■ **Task brief**
Where the word "error" occurs in a line of the data, return the whole line.

(Image comparison data)
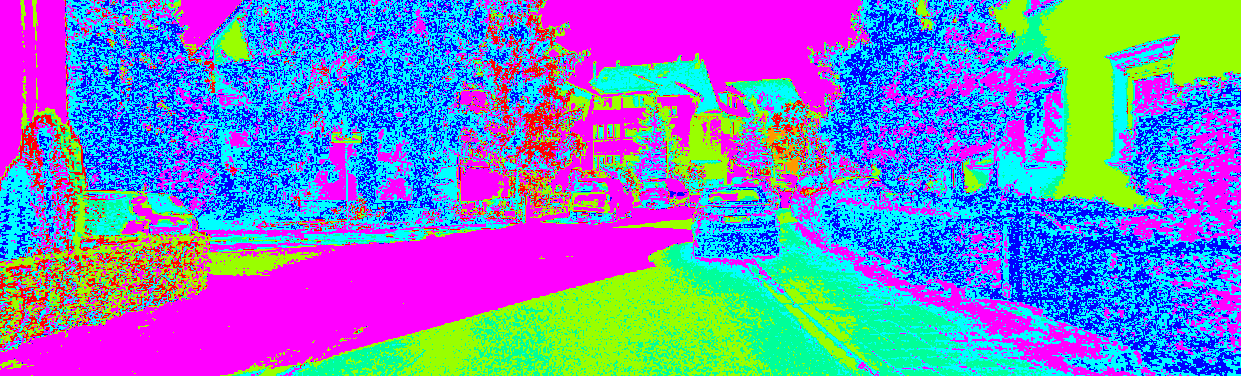
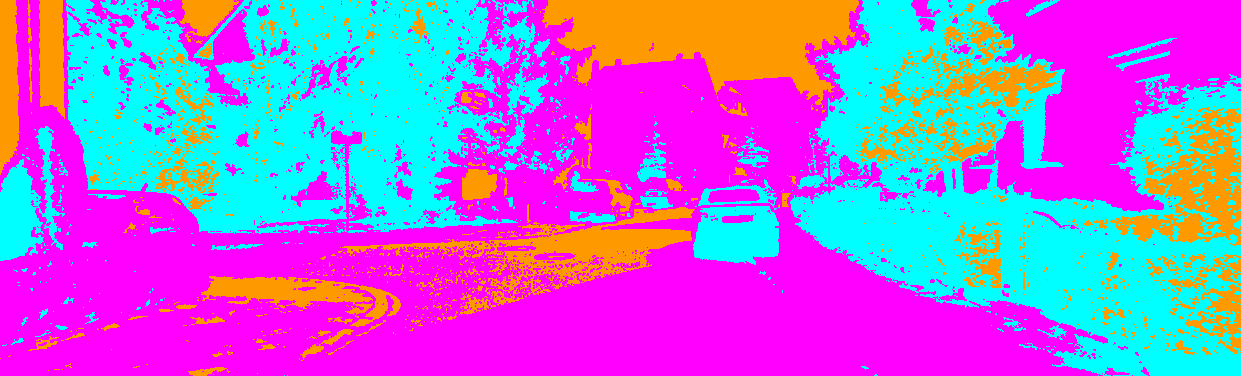
modified kmeans

diff --git a/internal/gil/kmeans/kmeans.go b/internal/gil/kmeans/kmeans.go
@@ -4,8 +4,6 @@ import (
 	"image"
 	"image/color"
 	"sort"
-	"urban-image-segmentation/internal/dataset/label"
-	"urban-image-segmentation/internal/dataset/softdataset"
 	"urban-image-segmentation/internal/gil"
 	"urban-image-segmentation/internal/gil/convert"
 	"urban-image-segmentation/internal/gil/math"
@@ -17,7 +15,7 @@ type KMeans struct {
 	height    int
 	centroids []pixel
 	count     int // count centroids
-	dataset   []softdataset.Label
+	imgLabel  image.Image
 }
 
 type pixel struct {
@@ -32,24 +30,28 @@ type dist struct {
 	dist  float64
 }
 
-func NewKMeans(img image.Image, count int, dataset []softdataset.Label) *KMeans {
-	pixels := imgToPixel(img)
+func NewKMeans(img image.Image, count int, imgLabel image.Image) *KMeans {
+	pixels := imgToPixel(convert.Grayscale(img))
 
 	k := new(KMeans)
 	k.width = img.Bounds().Max.X
 	k.height = img.Bounds().Max.Y
 	k.centroids = genCentroid(pixels, count)
-	k.dataset = dataset
+	k.imgLabel = imgLabel
 	k.count = count
 	k.pixels = pixels
 
 	return k
 }
 
-func (k *KMeans) Predict() (image.Image, error) {
+func (k *KMeans) Predict(isDraw bool) (image.Image, error) {
 	for i := 0; i < 32; i++ {
 		k.evaluateCentroids()
 		k.newCentroids()
+	}
+
+	if isDraw {
+		return k.imageColor(), nil
 	}
 	return k.image(), nil
 }
@@ -152,8 +154,6 @@ func (k *KMeans) avgDistance() []color.RGBA {
 func (k *KMeans) image() image.Image {
 	img := gil.NewImage(k.width, k.height)
 
-	k.centroidsPredict()
-
 	for _, p := range k.pixels {
 		c := color.RGBA{
 			R: k.centroids[p.centroid].RGBA.R,
@@ -167,43 +167,16 @@ func (k *KMeans) image() image.Image {
 	return img
 }
 
-func (k *KMeans) centroidsPredict() {
-	const count = 8
+func (k *KMeans) imageColor() image.Image {
+	img := gil.NewImage(k.width, k.height)
 
-	for i := 0; i < k.count; i++ {
-		distance := make([]dist, 0, len(k.dataset))
-		for _, l := range k.dataset {
-			d := dist{
-				index: l.Index,
-				dist:  math.EuclideanDistance(k.centroids[i].RGBA, l.RGBA),
-			}
-
-			distance = append(distance, d)
-		}
-
-		sort.Slice(distance, func(i, j int) bool { return distance[i].dist < distance[j].dist })
-		distance = distance[:1000]
-		l := k.freqLabels(distance)
-
-		k.centroids[i].RGBA = label.Color[l]
-	}
-}
-
-func (k *KMeans) freqLabels(distance []dist) int {
-	freq := make([]int, len(label.Labels))
-
-	for _, d := range distance {
-		freq[d.index]++
+	for _, p := range k.pixels {
+		x := k.centroids[p.centroid].x
+		y := k.centroids[p.centroid].y
+		img.(*image.RGBA).Set(p.x, p.y, k.imgLabel.At(x, y))
 	}
 
-	index := 0
-	for i, v := range freq {
-		if v > freq[index] {
-			index = i
-		}
-	}
-
-	return index
+	return img
 }
 
 func imgToPixel(img image.Image) []pixel {
@@ -234,7 +207,7 @@ func genCentroid(pixels []pixel, count int) []pixel {
 	step := size / count
 
 	index := 0
-	for i := step; i < size; i += step {
+	for i := 0; index < count; i += step {
 		p := pixel{
 			x:        pixels[i].x,
 			y:        pixels[i].y,

diff --git a/cmd/kmeans/main.go b/cmd/kmeans/main.go
@@ -2,8 +2,8 @@ package main
 
 import (
 	"flag"
+	"image"
 	"os"
-	"urban-image-segmentation/internal/dataset/softdataset"
 	"urban-image-segmentation/internal/gil"
 	"urban-image-segmentation/internal/gil/kmeans"
 
@@ -11,16 +11,16 @@ import (
 )
 
 var (
-	pathOpen  = flag.String("open", "dataset/images/00_000200.png", "path to file with dataset")
-	pathSave  = flag.String("save", "save/img.png", "path to image save")
-	pathLabel = flag.String("label", "dataset/saft-dataset/labels.csv", "path to labels kmeans")
-	pathLog   = flag.String("log", "tmp/kmeans.log", "path to log file")
-	lvl       = flag.String("lvl", "Warn", "log level")
-	logPath   *os.File
-	logger    *golog.Logger
+	pathOpen       = flag.String("open", "dataset/images/00_000200.png", "path to file with dataset")
+	pathSave       = flag.String("save", "save/img.png", "path to image save")
+	pathImageLabel = flag.String("label", "", "path to image label")
+	pathLog        = flag.String("log", "tmp/kmeans.log", "path to log file")
+	centroid       = flag.Int("centroid", 16, "count centroids")
+	isDraw         = flag.Bool("draw", false, "draw segmentation image")
+	lvl            = flag.String("lvl", "Warn", "log level")
+	logPath        *os.File
+	logger         *golog.Logger
 )
-
-const centroids = 16
 
 func init() {
 	var err error
@@ -41,9 +41,16 @@ func init() {
 func main() {
 	defer logPath.Close()
 
-	s := softdataset.NewStorage(logger)
-	if err := s.Read(*pathLabel); err != nil {
-		logger.Fatalln(err)
+	var (
+		imgLabel image.Image
+		err      error
+	)
+
+	if *pathImageLabel != "" {
+		imgLabel, err = gil.OpenImage(*pathImageLabel)
+		if err != nil {
+			logger.Fatalln(err)
+		}
 	}
 
 	img, err := gil.OpenImage(*pathOpen)
@@ -51,12 +58,8 @@ func main() {
 		logger.Fatalln(err)
 	}
 
-	kmeans := kmeans.NewKMeans(img, centroids, s.Labels)
-	if _, err := kmeans.Predict(); err != nil {
-		logger.Fatalln(err)
-	}
-
-	newImg, err := kmeans.Predict()
+	kmeans := kmeans.NewKMeans(img, *centroid, imgLabel)
+	newImg, err := kmeans.Predict(*isDraw)
 	if err != nil {
 		logger.Fatalln(err)
 	}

■ **Completed exercise**
-func (k *KMeans) Predict() (image.Image, error) {
+func (k *KMeans) Predict(isDraw bool) (image.Image, error) {
 	var err error
+		err      error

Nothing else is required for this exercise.